"That question will need to be addressed to the chairman of the OWGR. And I have nothing further to add to that point and will not add to anything more on that point," said Slumbers. When pressed about his involvement being a potential conflict of interest -- Slumbers simply reiterated he would have no further comment on that subject and leave it to the chairperson of the OWGR to address.
Slumbers did outline that the position of the R&A is simply that from one organization -- not a coalition of forces involving the leaders of the other three major championships. "We have great relationships. We have a common objective about improving the game and developing the game. But we all have our own independent agendas," said Slumbers.
When play concludes Sunday, it will be Slumbers introducing the 2022 winner as the "champion golfer of the year." And if a LIV Tour player should receive the Claret Jug, Slumbers indicated no hesitation in honoring the person's achievement.
"I think if -- whoever wins on Sunday is going to have their name carved in history. And I'll welcome them onto the 18th green. This is a golf tournament. The Open is about having the best players in the world playing, and I want to see who shoots the lowest score come Sunday night," said Slumbers.
While Slumbers provided far more clarity on the topic than the other leaders of the major championships the reality of golf's biggest stakeholders having to deal with a new landscape is one that will continue to impact the sport. More defections are likely.
When pressed about the human rights record of Saudi Arabia -- Slumbers fell back on his earlier comments that all such human rights violations and acts of terrorism are abhorrent. But when pressed about if he was comfortable with golf taking that money -- his answer was not related to the specifics of the question.
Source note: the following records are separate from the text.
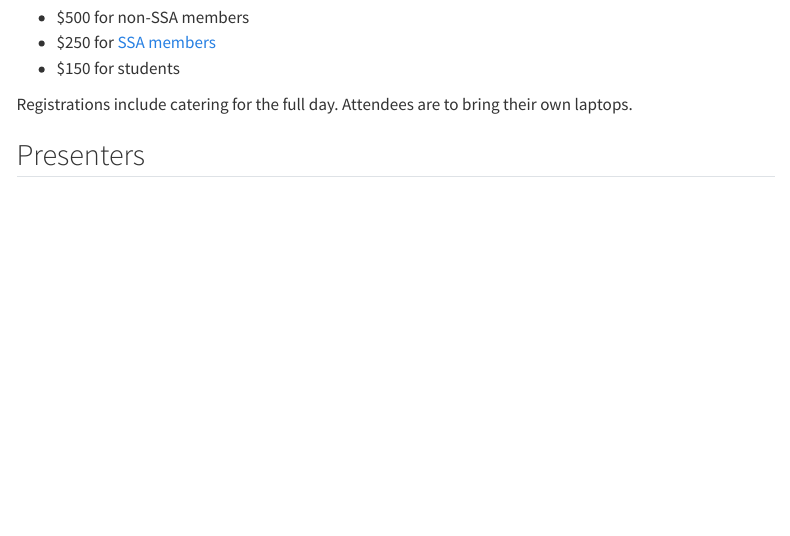
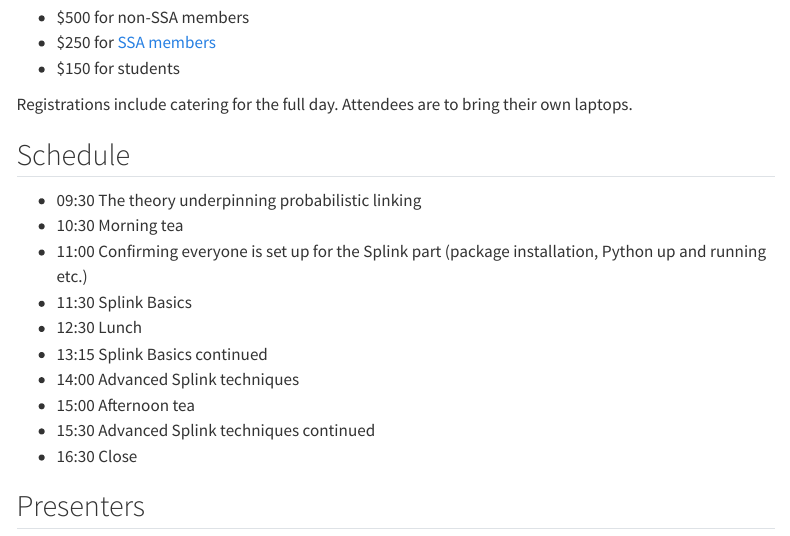
Before and after one commit to ausdatascinet/conference-2026, a Quarto document (workshop.qmd): the page in a window 1100 px wide, from 860 px down. Rendered offline with R 4.5, knitr and Pandoc in place of Quarto, with nearby package versions; menus at the side of the page are left out.

Commit message:
Added schedule to workshop

```diff
--- a/workshop.qmd
+++ b/workshop.qmd
@@ -34,6 +34,19 @@ Workshop pricing:
 
 Registrations include catering for the full day. Attendees are to bring their own laptops.
 
+## Schedule
+
+- 09:30 The theory underpinning probabilistic linking
+- 10:30 Morning tea
+- 11:00 Confirming everyone is set up for the Splink part (package installation, Python up and running etc.)
+- 11:30 Splink Basics
+- 12:30 Lunch
+- 13:15 Splink Basics continued
+- 14:00 Advanced Splink techniques
+- 15:00 Afternoon tea
+- 15:30 Advanced Splink techniques continued
+- 16:30 Close
+
 ## Presenters
 
 ### Daniel Fearnley
```
Also changed, not shown: 3 other files.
"I'm very comfortable in golf globally growing in terms of more and more people growing and the sport being a force for good, yes," said Slumbers.
But can "a force for good" actually happen in countries which flout human rights?
And are countries like Saudi Arabia simply using money to legitimize themselves in the broader global community -- beyond those simply in the golf lane? Do all such sports leagues and organizations have any reservations in doing business with such countries? Do fans of such sports care?
Left unsaid by Slumbers is whether major golf organizations such as the R&A should be involved with those countries that continue to demonstrate serious violations of human rights? Even if efforts are undertaken to show a desire to "grow the game" through host populations.
The issue of world ranking points and acceptance into the major championships are two central elements that will likely dictate the ultimate staying power for the new LIV Tour. Will the major stakeholders go beyond displeasure comments and go even further in isolating LIV?
That remains to be seen.
The comments by Slumbers showcased a clear displeasure but he stopped short of decreeing the LIV Tour a permanent pariah and one to be forever banished from The Open.
In short, a parental scolding but one that keeps the door open for LIV and the players associated with it -- for now.
Slumbers provided serious talking points in his briefing -- but will meaningful actions happen and, if so, when?
The Open Championship concludes Sunday and the next major championship will be nine months away when the Masters arrives next April. All eyes will then be on the statements from Chairman Fred Ridley. What Ridley says could well decide the role of LIV and how professional golf goes forward in relationship to the game's premier events.
In short -- to be continued.